If you had to name 7 essential skills that you wanted to instill in your child that would benefit them throughout their life, what would be on that list? I hadn’t really thought of this until I recently ran across a new book that’s just been released called “Mind in the Making: Seven Essential Life Skills Every Child Needs.” Here are the 7 skills discussed in the book:
1. Focus and Self Control – children need this skill in order to achieve their goals especially in a world that is filled with distractions and information overload.
2. Perspective Taking – children who can figure out what others feel and think are less likely to get involved in conflicts.
3. Communicating – children need to be able to determine what they want to communicate and how. This is the skill teachers and employers feel is most lacking today.
4. Making Connections – children who can make unusual connections are more creative and can go beyond knowing information to using information well.
5. Critical Thinking – children need to be able to search for reliable knowledge to guide their beliefs, decisions, and actions.
6. Taking on Challenges – children who can take on challenges instead of avoiding or simply coping with them will do better in school and in life.
7. Self-Directed Engaged Learning – lifelong learners can change as the world changes in order to reach their full potential.
The author, Ellen Galinsky, is a well-respected researcher in family and work issues. Although I haven’t read the book yet, it sounds fascinating. She has brought together the work of some of the best child development researchers in the field to compile a “handbook” of sorts for parents. This book (much like the goal of this blog) is designed to take some of the best child development research and distill it down into a usable format for parents.
I recently heard a podcast with the author and one of the things she mentioned was how she noticed while interviewing children that many seem to have lost that spark of the desire to learn that all children are born with. I could really relate to this as I remember seeing this also while visiting schools as part of a previous job. This is sad because any of us who have very young children know that they are naturally curious and want to learn anything they can. Through Mind in the Making, Galinsky hopes to give parents concrete ideas for helping their kids keep that spark of learning throughout their entire life. This skill, along with the others outlined in the book, are helpful not only for kids’ school experience but for their career and personal lives.

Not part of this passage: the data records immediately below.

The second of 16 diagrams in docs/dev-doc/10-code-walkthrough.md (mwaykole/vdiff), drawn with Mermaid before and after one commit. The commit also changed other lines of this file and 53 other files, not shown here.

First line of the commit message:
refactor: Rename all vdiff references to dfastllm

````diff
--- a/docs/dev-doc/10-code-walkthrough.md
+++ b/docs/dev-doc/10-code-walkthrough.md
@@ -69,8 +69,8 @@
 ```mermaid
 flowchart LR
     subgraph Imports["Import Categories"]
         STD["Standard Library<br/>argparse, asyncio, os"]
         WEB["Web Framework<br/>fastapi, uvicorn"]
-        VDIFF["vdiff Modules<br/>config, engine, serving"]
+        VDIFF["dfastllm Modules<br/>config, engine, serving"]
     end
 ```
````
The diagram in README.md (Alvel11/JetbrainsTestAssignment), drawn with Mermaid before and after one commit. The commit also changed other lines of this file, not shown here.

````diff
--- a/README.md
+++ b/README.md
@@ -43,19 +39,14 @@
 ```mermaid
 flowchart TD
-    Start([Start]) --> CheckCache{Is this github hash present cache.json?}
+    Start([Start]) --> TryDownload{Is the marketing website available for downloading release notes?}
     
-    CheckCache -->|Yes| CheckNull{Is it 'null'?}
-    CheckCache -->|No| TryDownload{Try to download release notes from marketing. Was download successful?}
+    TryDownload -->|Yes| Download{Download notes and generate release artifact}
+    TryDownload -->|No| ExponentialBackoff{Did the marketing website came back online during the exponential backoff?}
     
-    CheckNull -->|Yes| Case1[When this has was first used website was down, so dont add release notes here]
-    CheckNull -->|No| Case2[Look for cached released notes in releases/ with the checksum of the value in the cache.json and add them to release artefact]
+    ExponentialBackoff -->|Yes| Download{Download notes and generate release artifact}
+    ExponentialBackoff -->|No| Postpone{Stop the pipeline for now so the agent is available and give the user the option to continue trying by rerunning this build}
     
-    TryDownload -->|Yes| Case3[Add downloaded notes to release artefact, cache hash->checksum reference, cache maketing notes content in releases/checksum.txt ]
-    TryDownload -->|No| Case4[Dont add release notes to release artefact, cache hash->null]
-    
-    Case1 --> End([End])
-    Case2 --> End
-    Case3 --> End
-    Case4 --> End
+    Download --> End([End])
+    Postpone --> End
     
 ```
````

Along with the book, Mind in the Making will also have online videos, a vook (video book) and learning modules available for teachers and parents. What a great set of resources!